Mindfulness is defined as the consciousness that emerges through paying attention on purpose, in the present moment, and without being critical, to the development of the moment-by-moment experience (Kabat-Zinn, 2003, cited in Boettcher et al., 2014). However, it is more than a type of meditation, since it is considered a state of consciousness by nature (Shapiro, Carlson, Astin & Freedman, 2006) that involves consciously paying attention to the personal experience of “moment by moment”.
Through the use of meditation practices (both formal and informal), in combination with components of other therapies such as the cognitive behavioral intervention with mindfulness aims to help patients become more aware of problematic patterns of thinking, feelings, and action. In addition, it helps them develop a better acceptance relationship with their unwanted internal experiences (Morgan, Danitz, Roemer and Orsillo, 2016).

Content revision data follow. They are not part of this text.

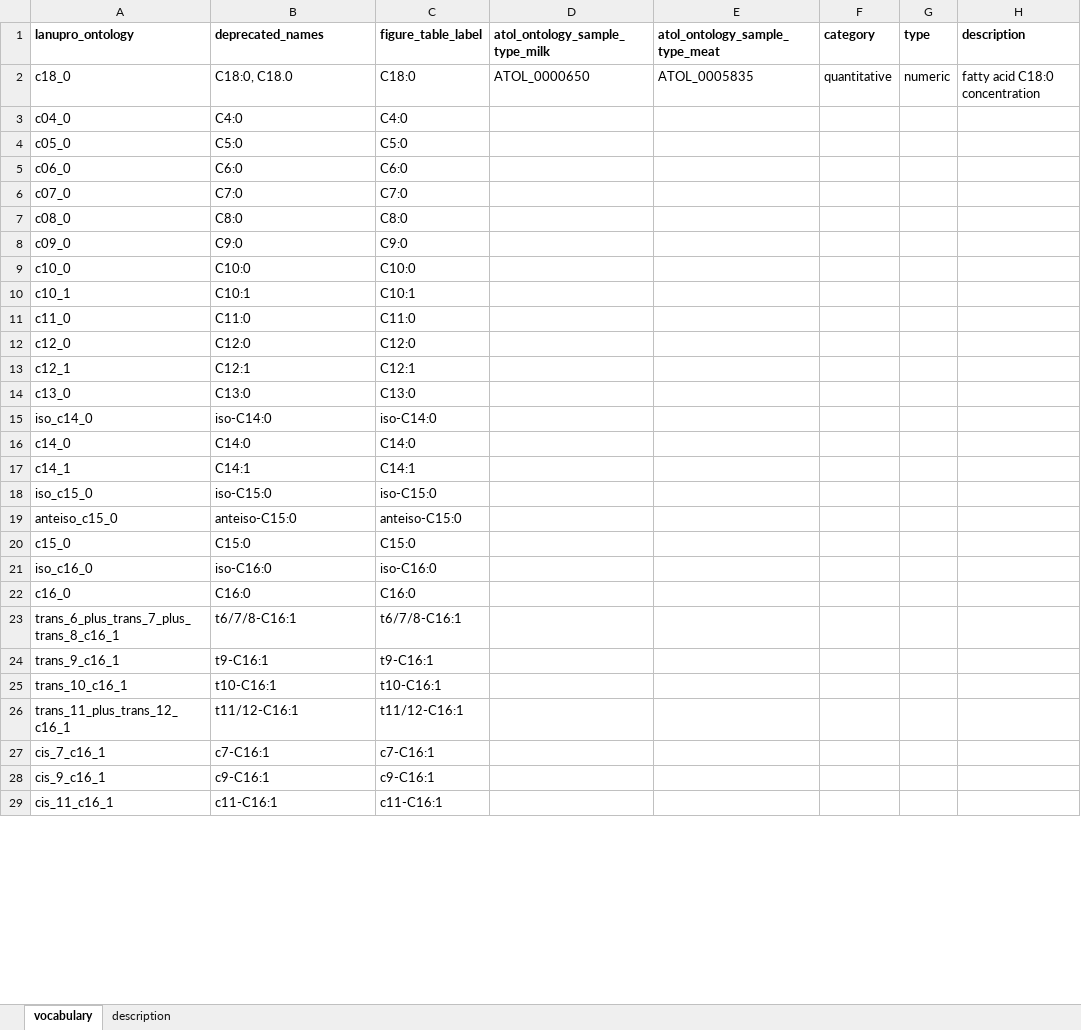
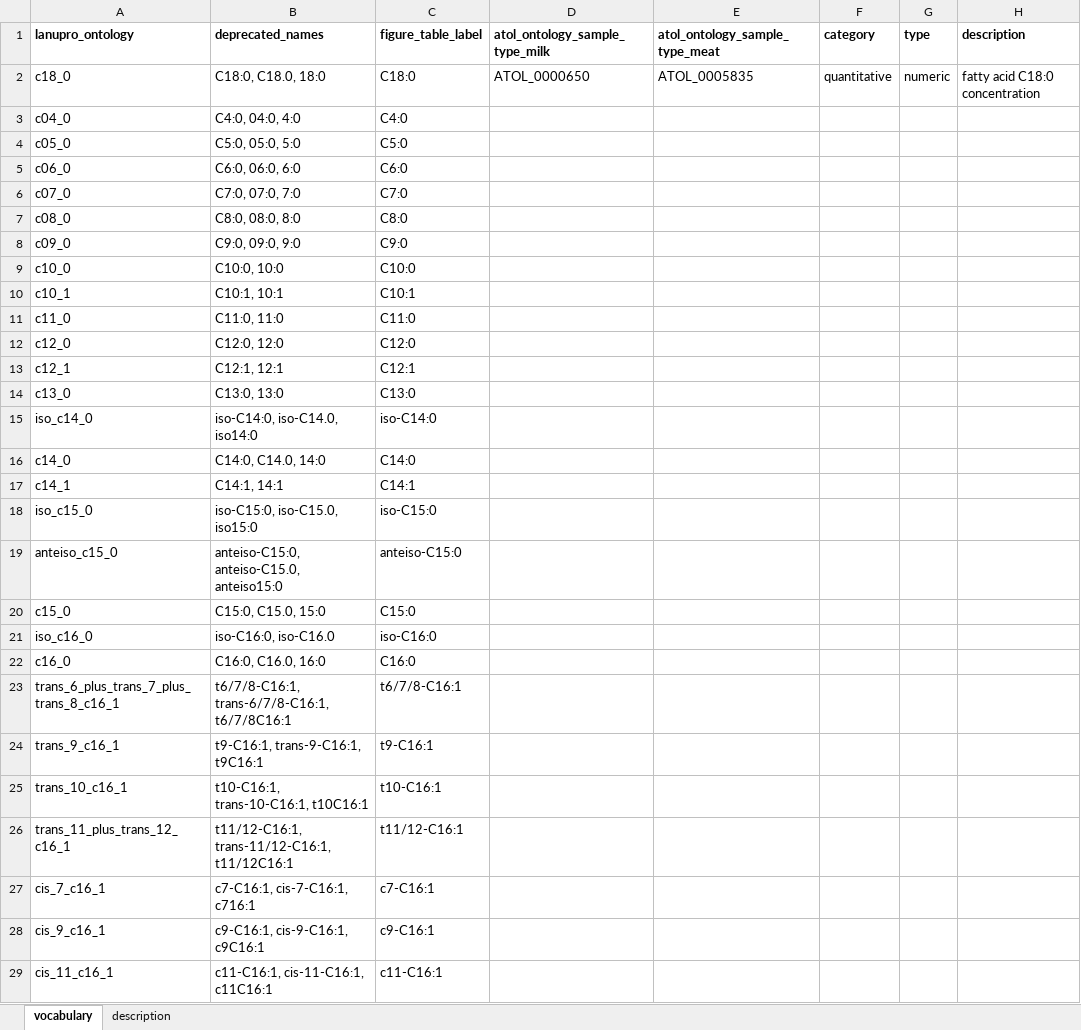
Before and after one commit to lanupro-analytics/lanupro_vocabulary, an Excel workbook: data/raw_results/lanupro_vocabulary_fatty_acids.xlsx, sheet vocabulary, drawn as a sheet; only a part is shown; values as stored, in another font and other column widths than the file's, no borders; the diff covers the shown part only; the diff names each change by its address in the sheet, - before the commit and + after, or states it on an @@ line.

Commit message:
Add files via upload
Extended old MFA name mappings based on Schothorst experiment 2017

```diff
--- a/data/raw_results/lanupro_vocabulary_fatty_acids.xlsx (sheet vocabulary)
+++ b/data/raw_results/lanupro_vocabulary_fatty_acids.xlsx (sheet vocabulary)
-B2: C18:0, C18.0
+B2: C18:0, C18.0, 18:0
-B3: C4:0
+B3: C4:0, 04:0, 4:0
-B4: C5:0
+B4: C5:0, 05:0, 5:0
-B5: C6:0
+B5: C6:0, 06:0, 6:0
-B6: C7:0
+B6: C7:0, 07:0, 7:0
-B7: C8:0
+B7: C8:0, 08:0, 8:0
-B8: C9:0
+B8: C9:0, 09:0, 9:0
-B9: C10:0
+B9: C10:0, 10:0
-B10: C10:1
+B10: C10:1, 10:1
-B11: C11:0
+B11: C11:0, 11:0
-B12: C12:0
+B12: C12:0, 12:0
-B13: C12:1
+B13: C12:1, 12:1
-B14: C13:0
+B14: C13:0, 13:0
-B15: iso-C14:0
+B15: iso-C14:0, iso-C14.0, iso14:0
-B16: C14:0
+B16: C14:0, C14.0, 14:0
-B17: C14:1
+B17: C14:1, 14:1
-B18: iso-C15:0
+B18: iso-C15:0, iso-C15.0, iso15:0
-B19: anteiso-C15:0
+B19: anteiso-C15:0, anteiso-C15.0, anteiso15:0
-B20: C15:0
+B20: C15:0, C15.0, 15:0
-B21: iso-C16:0
+B21: iso-C16:0, iso-C16.0
-B22: C16:0
+B22: C16:0, C16.0, 16:0
-B23: t6/7/8-C16:1
+B23: t6/7/8-C16:1, trans-6/7/8-C16:1, t6/7/8C16:1
-B24: t9-C16:1
+B24: t9-C16:1, trans-9-C16:1, t9C16:1
-B25: t10-C16:1
+B25: t10-C16:1, trans-10-C16:1, t10C16:1
-B26: t11/12-C16:1
+B26: t11/12-C16:1, trans-11/12-C16:1, t11/12C16:1
-B27: c7-C16:1
+B27: c7-C16:1, cis-7-C16:1, c716:1
-B28: c9-C16:1
+B28: c9-C16:1, cis-9-C16:1, c9C16:1
-B29: c11-C16:1
+B29: c11-C16:1, cis-11-C16:1, c11C16:1
```
Also changed, not shown: 42 edited cells elsewhere in this sheet.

The concept of Mindfulness is essentially transdiagnostic (Boettcher et al., 2014), therefore, its use in the field of psychological therapy is justified from a broad theoretical framework in which it is considered that individuals with mental disorders share behavioral processes and specific cognitive factors that contribute to the development and maintenance of said disorders (Barlow et al., 2004 and Mansell et al., 2009, cited in Boettcher et al., 2014). These are processes such as selective attention both internal and external, avoidance of attention, interpretation biases, recurrent negative thoughts and avoidance and safety behaviors (Harvey, Watkins, Mansell, & Shafran, 2004, cited in Boettcher et al., 2014). Therefore, through the practice of Mindfulness it is not intended to treat specific aspects of a specific disorder, but to treat certain aspects common to different disorders.